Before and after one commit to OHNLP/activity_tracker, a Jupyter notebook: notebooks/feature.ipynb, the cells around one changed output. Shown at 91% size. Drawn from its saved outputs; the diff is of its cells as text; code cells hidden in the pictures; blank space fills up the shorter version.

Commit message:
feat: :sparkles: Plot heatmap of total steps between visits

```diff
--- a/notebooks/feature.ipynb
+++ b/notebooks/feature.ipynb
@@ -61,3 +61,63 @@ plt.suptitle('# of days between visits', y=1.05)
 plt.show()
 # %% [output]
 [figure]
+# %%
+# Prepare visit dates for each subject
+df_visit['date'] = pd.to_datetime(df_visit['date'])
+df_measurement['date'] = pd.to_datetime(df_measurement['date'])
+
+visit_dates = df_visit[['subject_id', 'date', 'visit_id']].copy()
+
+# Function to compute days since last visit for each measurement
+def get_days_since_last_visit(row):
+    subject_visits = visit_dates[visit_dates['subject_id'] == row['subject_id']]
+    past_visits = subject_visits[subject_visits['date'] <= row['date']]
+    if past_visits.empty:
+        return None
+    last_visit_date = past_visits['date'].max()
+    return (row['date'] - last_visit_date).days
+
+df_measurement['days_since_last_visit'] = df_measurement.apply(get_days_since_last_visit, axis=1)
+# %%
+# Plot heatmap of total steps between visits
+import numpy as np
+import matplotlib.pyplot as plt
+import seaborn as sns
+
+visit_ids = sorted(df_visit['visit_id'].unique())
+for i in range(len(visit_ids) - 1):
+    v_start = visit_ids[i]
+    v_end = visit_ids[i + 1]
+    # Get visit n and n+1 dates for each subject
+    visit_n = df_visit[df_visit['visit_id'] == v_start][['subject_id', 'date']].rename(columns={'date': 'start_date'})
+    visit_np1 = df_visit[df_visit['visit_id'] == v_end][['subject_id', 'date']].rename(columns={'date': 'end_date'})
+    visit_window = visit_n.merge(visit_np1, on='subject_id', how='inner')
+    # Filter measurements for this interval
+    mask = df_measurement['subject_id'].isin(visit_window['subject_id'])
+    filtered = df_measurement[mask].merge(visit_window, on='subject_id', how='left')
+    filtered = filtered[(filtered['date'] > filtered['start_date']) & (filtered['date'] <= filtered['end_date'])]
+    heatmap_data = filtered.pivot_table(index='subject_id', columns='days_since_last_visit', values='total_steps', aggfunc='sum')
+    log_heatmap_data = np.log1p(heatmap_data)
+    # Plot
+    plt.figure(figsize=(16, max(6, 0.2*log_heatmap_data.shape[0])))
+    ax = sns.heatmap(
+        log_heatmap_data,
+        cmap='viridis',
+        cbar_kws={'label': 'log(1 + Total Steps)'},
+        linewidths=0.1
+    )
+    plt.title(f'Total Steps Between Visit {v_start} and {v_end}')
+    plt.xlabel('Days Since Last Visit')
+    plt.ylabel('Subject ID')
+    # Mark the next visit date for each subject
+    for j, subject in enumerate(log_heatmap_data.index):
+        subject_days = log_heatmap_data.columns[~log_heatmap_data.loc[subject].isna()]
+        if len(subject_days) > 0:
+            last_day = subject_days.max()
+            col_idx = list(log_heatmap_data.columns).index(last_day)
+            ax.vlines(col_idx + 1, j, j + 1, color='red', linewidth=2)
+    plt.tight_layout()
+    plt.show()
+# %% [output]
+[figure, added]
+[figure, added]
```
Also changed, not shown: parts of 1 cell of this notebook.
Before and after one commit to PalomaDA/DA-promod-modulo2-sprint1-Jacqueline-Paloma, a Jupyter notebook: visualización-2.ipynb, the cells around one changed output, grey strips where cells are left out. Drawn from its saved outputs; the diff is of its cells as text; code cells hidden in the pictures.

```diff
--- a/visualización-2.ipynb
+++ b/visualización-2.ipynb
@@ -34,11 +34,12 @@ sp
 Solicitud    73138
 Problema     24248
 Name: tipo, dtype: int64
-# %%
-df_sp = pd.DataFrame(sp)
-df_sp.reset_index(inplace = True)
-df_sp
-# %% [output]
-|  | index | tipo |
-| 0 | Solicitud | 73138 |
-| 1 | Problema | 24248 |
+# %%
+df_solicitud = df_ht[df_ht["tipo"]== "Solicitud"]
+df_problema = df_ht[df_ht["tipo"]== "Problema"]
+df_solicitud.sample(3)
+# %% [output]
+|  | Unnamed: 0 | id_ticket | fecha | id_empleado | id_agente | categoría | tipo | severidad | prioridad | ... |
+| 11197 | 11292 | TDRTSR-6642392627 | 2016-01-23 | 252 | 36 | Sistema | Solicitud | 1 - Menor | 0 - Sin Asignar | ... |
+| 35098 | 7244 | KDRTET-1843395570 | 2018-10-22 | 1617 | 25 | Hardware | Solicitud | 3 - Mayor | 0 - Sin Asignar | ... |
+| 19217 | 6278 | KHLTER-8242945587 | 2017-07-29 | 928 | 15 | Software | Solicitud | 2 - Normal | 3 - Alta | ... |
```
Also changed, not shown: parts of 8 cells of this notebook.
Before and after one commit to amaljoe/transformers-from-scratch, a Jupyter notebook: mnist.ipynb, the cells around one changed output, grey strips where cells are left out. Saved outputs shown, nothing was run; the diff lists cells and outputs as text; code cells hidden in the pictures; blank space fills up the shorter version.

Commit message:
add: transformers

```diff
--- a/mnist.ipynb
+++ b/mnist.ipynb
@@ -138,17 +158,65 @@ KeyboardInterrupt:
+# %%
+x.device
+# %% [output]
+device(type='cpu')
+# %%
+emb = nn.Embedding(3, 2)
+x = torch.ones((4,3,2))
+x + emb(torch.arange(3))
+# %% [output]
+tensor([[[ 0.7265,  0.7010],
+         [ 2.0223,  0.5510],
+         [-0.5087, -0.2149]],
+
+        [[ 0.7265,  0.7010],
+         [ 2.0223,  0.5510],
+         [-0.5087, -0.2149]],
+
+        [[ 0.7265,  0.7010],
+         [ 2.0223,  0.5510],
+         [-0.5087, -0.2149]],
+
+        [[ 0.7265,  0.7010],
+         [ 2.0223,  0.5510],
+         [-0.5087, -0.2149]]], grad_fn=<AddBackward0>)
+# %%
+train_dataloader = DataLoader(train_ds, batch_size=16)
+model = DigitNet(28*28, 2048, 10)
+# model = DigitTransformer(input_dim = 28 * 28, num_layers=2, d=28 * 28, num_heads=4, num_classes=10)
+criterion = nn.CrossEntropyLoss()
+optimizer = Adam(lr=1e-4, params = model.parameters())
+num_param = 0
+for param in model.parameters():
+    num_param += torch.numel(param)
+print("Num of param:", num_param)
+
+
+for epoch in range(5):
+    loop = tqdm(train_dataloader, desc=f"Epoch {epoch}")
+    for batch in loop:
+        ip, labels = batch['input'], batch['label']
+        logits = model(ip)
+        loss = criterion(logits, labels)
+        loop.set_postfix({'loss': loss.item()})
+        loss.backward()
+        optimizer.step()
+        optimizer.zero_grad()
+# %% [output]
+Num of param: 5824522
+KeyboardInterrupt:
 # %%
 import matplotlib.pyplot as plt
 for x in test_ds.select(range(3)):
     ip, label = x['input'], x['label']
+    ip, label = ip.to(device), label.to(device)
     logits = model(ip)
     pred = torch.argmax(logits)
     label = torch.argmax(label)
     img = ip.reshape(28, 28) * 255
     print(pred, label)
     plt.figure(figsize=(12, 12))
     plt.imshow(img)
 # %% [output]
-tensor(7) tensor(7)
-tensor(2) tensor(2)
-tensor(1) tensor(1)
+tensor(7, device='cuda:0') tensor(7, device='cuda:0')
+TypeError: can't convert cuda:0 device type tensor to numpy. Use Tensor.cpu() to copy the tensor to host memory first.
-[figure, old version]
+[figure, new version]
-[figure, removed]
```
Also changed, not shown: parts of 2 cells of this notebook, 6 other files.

──────────────────────────────

Go through the lines above. Select every one that has the string "figure".

OUTPUT OF THE TASK ▸
 [figure]
+    plt.figure(figsize=(16, max(6, 0.2*log_heatmap_data.shape[0])))
+[figure, added]
+[figure, added]
     plt.figure(figsize=(12, 12))
-[figure, old version]
+[figure, new version]
-[figure, removed]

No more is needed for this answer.